MICKALENE THOMAS: It allows me to juxtapose the image with various resources that I collect. It allows me to take my own photographic resources and found photographic resources and create a new image based on those elements. It allows me to respond to the world today. Our world is a mix of collaged images and information that we constantly have to sift through. Our world is constantly being covered or layered by some new form or idea, ideology or culture. As individuals we have to take parts from different elements to create our own world. I’m interested in a form of amalgamation, an overload of information—what does one do with that? How do you make sense of that? How do you ground yourself with all of these things that are going on? Can you create something new with all of that information?
PAUL LASTER: It seems like collage, photography, and painting are the foundations for your work. What part does painting play in this mix?
MICKALENE THOMAS: Painting is the basis for all of it. Not just because it’s working on a two-dimensional surface; it’s about the formality of painting. I approach all of my various mediums from the lens of painting, knowledge of painting, and an understanding of painting and technique. When I make photographs I approach them from the knowledge that I have about painting. I don’t approach it with the knowledge of photography. I’m not as skilled as a photographer. I’m still learning about the techniques and fundamental qualities of photography. I come from painting when I approach the subject, regardless of what tool I’m using.
I was recently filming my mother and there was something about the light that I saw when I was filming her. I had to stop and take a still image of her in that light because it was like a painting to me. I’m always thinking about painting. I’m always thinking about the color, the composition, and all of the formal aspects that I’ve learned through studying painting. That’s where I feel most comfortable and excited, while still trying to discover a language.

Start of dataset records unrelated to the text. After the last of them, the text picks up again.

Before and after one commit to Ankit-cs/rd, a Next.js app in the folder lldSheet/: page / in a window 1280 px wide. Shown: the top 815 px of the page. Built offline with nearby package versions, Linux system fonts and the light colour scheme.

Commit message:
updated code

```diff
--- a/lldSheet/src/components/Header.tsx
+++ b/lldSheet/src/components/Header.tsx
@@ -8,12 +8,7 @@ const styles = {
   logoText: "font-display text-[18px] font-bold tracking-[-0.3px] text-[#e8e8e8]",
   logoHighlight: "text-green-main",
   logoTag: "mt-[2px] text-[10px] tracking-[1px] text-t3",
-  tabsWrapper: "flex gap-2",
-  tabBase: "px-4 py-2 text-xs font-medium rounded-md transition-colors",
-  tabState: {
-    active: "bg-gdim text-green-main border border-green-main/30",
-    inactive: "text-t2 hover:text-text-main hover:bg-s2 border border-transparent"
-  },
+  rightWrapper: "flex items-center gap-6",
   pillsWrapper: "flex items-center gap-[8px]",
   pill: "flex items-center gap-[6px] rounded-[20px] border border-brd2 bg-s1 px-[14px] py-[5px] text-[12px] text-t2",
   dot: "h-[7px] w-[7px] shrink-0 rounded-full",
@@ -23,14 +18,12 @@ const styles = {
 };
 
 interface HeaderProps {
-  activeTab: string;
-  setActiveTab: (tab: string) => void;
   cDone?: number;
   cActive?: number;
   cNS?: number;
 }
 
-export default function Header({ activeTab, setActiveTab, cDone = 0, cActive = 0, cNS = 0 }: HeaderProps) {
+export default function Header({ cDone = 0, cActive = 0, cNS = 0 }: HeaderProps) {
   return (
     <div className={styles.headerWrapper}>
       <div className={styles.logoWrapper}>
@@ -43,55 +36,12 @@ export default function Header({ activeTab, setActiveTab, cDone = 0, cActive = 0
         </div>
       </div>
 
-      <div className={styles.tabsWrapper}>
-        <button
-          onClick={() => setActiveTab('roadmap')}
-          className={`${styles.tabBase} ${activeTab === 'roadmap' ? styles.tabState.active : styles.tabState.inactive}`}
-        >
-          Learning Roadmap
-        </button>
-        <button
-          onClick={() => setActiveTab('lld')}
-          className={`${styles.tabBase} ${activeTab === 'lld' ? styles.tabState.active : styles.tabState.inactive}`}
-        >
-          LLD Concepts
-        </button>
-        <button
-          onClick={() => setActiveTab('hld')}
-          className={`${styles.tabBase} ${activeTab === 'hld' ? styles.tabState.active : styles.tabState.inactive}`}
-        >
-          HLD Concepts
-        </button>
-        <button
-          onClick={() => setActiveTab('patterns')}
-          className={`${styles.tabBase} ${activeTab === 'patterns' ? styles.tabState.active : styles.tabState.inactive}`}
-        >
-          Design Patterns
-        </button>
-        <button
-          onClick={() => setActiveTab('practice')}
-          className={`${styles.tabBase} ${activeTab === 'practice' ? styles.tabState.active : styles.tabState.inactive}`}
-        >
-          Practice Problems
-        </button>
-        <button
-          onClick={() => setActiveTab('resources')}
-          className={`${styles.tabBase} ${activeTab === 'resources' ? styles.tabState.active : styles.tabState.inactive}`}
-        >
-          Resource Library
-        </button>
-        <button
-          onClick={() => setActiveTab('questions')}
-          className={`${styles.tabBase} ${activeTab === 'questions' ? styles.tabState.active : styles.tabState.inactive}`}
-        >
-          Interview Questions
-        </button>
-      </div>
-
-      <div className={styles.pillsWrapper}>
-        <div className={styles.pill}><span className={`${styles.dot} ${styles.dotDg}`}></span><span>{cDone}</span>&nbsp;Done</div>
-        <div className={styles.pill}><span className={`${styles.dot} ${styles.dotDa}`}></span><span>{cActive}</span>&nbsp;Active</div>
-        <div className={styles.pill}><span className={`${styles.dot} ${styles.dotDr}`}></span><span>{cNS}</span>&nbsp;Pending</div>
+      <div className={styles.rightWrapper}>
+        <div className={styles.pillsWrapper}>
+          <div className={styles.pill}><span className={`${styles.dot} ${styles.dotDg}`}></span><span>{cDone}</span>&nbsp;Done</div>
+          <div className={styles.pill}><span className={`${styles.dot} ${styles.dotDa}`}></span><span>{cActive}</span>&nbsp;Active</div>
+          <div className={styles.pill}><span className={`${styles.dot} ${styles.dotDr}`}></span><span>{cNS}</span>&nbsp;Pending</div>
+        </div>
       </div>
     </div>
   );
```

PAUL LASTER: Who are some of the artists that have influenced you along the way?
MICKALENE THOMAS: Painters from Jacob Lawrence and Romare Bearden to David Hockney and Matisse, and Courbet, Manet, Monet, and Seurat interest me. I’m finding that the more my studio practice develops that I have a great kinship towards the French Impressionist painters and it could be because they were controversial in a lot of aspects. It’s also because of what they painted, their subjects, their images, and how they painted. They were each innovators in their own way. I’m interested in those sorts of painters—ones that stepped out of their own box and took some risks, when there wasn’t much acceptance for a certain way of making art.
PAUL LASTER: Speaking of subjects, how do you find your subjects? Most of your subjects are women. Why women and how do you choose the ones you do?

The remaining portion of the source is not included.